Five years ago, Henderson Mill Elementary earned the state’s Department of Education certification as a Science, Technology, Engineering and Math school, one that focuses on and incorporates STEM concepts into the curriculum. Since then, the drive toward STEM education has grown and added a new twist: including “arts” to create a STEAM approach. At the same time, the requirements to earn such certifications have tightened.
“Things have shifted in the last five years, and the expectations are very different now,” said Mitch Green, principal of the 600-student Henderson Mill in DeKalb’s Northlake area. “It went from STEM being small-scale, with classes two or three days a week with a period-long project to more project-based learning around a comprehensive four-, six- or eight-week project. That also makes it much more meaningful work for kids than just reading about a topic.”
For the last year, Green and his staff have worked toward keeping the STEM credentials, and they also set new goal to earn the state’s first STEAM certification, a distinction they recently acquired after a rigorous process of interviews, observations and evaluations.
“We first heard about it a year ago, and we immediately revised our vision,” said Green. “And we were well down that road: We had started a three-year partnership with the Alliance Theatre.”
Having that partnership was a key component to introducing the “arts” into the STEAM mix. The program provides a teaching artist who works directly with students on ways they may not realize are incorporating math and science concepts in a visual project.
“For instance we’ve had students writing dialogue to explain the water cycle, then acting it out,” said Green. “The data indicates students are more proficient around concepts presented that way.”
Teacher Celithia Tahtinen has seen the positive results of incorporating artistic approaches into her science lessons with the youngsters in her first-grade classroom.
“We’ve integrated science as the kids create stop-motion plays,” she said. “It’s also helped the kids really open up. By letting them be creative and use writing and acting materials, it’s become a totally different class.”
Conversely, teacher Kristyn Lopez has embraced science in her fine and visual arts lessons.
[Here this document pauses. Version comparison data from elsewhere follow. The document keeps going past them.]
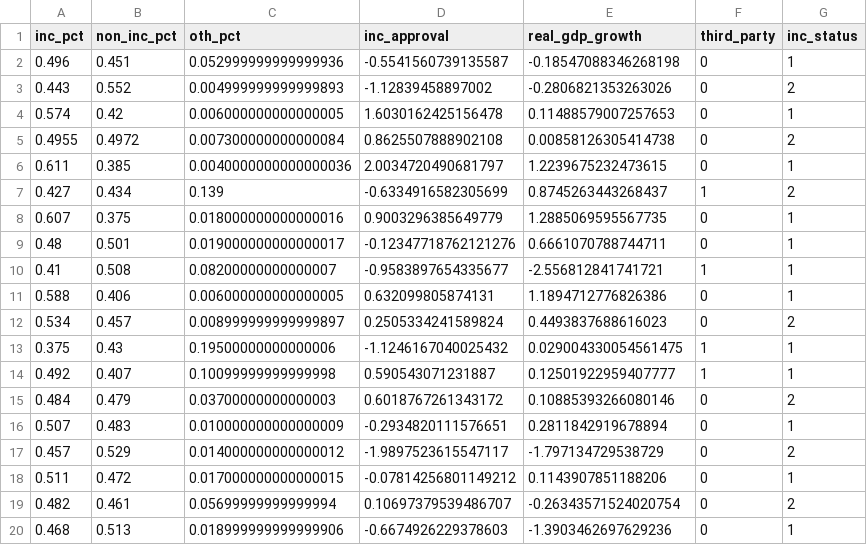
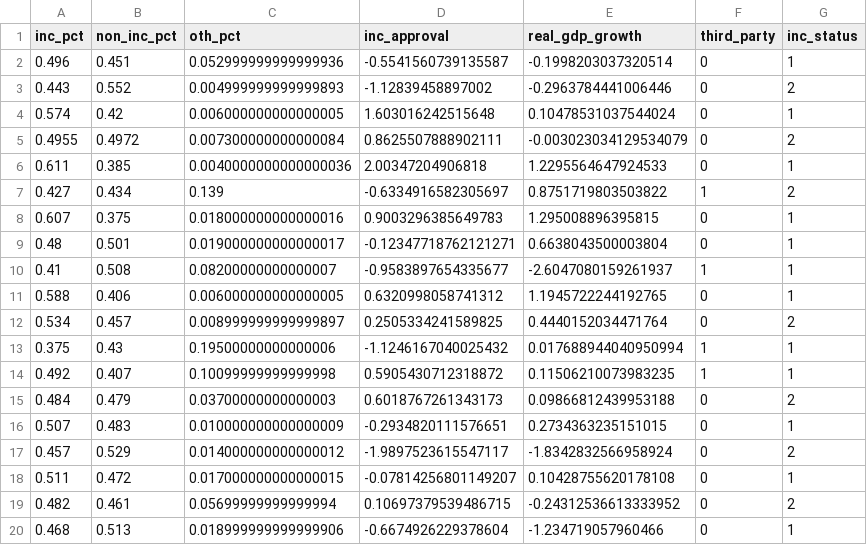
Before and after one commit to markjrieke/2024-potus, a CSV file: dev/07-abramovitz-3pv/model_data.csv, drawn as a sheet.

Commit message:
rerunning prior model on new machine

```diff
--- a/dev/07-abramovitz-3pv/model_data.csv
+++ b/dev/07-abramovitz-3pv/model_data.csv
@@ -1,20 +1,20 @@
 inc_pct,non_inc_pct,oth_pct,inc_approval,real_gdp_growth,third_party,inc_status
-0.496,0.451,0.052999999999999936,-0.5541560739135587,-0.18547088346268198,0,1
-0.443,0.552,0.004999999999999893,-1.12839458897002,-0.2806821353263026,0,2
-0.574,0.42,0.006000000000000005,1.6030162425156478,0.11488579007257653,0,1
-0.4955,0.4972,0.007300000000000084,0.8625507888902108,0.00858126305414738,0,2
-0.611,0.385,0.0040000000000000036,2.0034720490681797,1.2239675232473615,0,1
-0.427,0.434,0.139,-0.6334916582305699,0.8745263443268437,1,2
-0.607,0.375,0.018000000000000016,0.9003296385649779,1.2885069595567735,0,1
-0.48,0.501,0.019000000000000017,-0.12347718762121276,0.6661070788744711,0,1
-0.41,0.508,0.08200000000000007,-0.9583897654335677,-2.556812841741721,1,1
-0.588,0.406,0.006000000000000005,0.632099805874131,1.1894712776826386,0,1
-0.534,0.457,0.008999999999999897,0.2505334241589824,0.4493837688616023,0,2
-0.375,0.43,0.19500000000000006,-1.1246167040025432,0.029004330054561475,1,1
-0.492,0.407,0.10099999999999998,0.590543071231887,0.12501922959407777,1,1
-0.484,0.479,0.03700000000000003,0.6018767261343172,0.10885393266080146,0,2
-0.507,0.483,0.010000000000000009,-0.2934820111576651,0.2811842919678894,0,1
-0.457,0.529,0.014000000000000012,-1.9897523615547117,-1.797134729538729,0,2
-0.511,0.472,0.017000000000000015,-0.07814256801149212,0.1143907851188206,0,1
-0.482,0.461,0.05699999999999994,0.10697379539486707,-0.26343571524020754,0,2
-0.468,0.513,0.018999999999999906,-0.6674926229378603,-1.3903462697629236,0,1
+0.496,0.451,0.052999999999999936,-0.5541560739135587,-0.1998203037320514,0,1
+0.443,0.552,0.004999999999999893,-1.12839458897002,-0.2963784441006446,0,2
+0.574,0.42,0.006000000000000005,1.603016242515648,0.10478531037544024,0,1
+0.4955,0.4972,0.007300000000000084,0.8625507888902111,-0.003023034129534079,0,2
+0.611,0.385,0.0040000000000000036,2.00347204906818,1.2295564647924533,0,1
+0.427,0.434,0.139,-0.6334916582305697,0.8751719803503822,1,2
+0.607,0.375,0.018000000000000016,0.9003296385649783,1.295008896395815,0,1
+0.48,0.501,0.019000000000000017,-0.12347718762121271,0.6638043500003804,0,1
+0.41,0.508,0.08200000000000007,-0.9583897654335677,-2.6047080159261937,1,1
+0.588,0.406,0.006000000000000005,0.6320998058741312,1.1945722244192765,0,1
+0.534,0.457,0.008999999999999897,0.2505334241589825,0.4440152034471764,0,2
+0.375,0.43,0.19500000000000006,-1.1246167040025432,0.017688944040950994,1,1
+0.492,0.407,0.10099999999999998,0.5905430712318872,0.11506210073983235,1,1
+0.484,0.479,0.03700000000000003,0.6018767261343173,0.09866812439953188,0,2
+0.507,0.483,0.010000000000000009,-0.2934820111576651,0.2734363235151015,0,1
+0.457,0.529,0.014000000000000012,-1.9897523615547117,-1.8342832566958924,0,2
+0.511,0.472,0.017000000000000015,-0.07814256801149207,0.10428755620178108,0,1
+0.482,0.461,0.05699999999999994,0.10697379539486715,-0.24312536613333952,0,2
+0.468,0.513,0.018999999999999906,-0.6674926229378604,-1.234719057960466,0,1
```
Also changed, not shown: 2 other files.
“Science and art – it’s an easy marriage when you think about it,” she said. “Experiments are analytical and creative, and those elements work well together. For instance, our fifth grade students are studying cells, and in art class, they had to find tiny pictures and enlarge them. Cells were perfect: Not only can they use technology to enlarge them, they also have a better understanding of the subject. Whenever students can connect their art to another subject, their work is more meaningful.”
Art classes have also connected to the school’s urban garden project. “To raise awareness about portioning and world hunger, the kids made clay bowls designed for right-sized portions,” said Green. “It’s just one example of how the five areas of STEAM are interconnected. And we have projects like that going on every semester, in every level, even kindergarten.”
While creating a seamless learning structure, STEAM and its project-based approach is bring a new level of enthusiasm for assignments, said Green.
“Kids are going home energized and getting their parents involved,” he said. “That’s also increased our parent involvement. And most of all, it’s giving meaning to the work the students do.”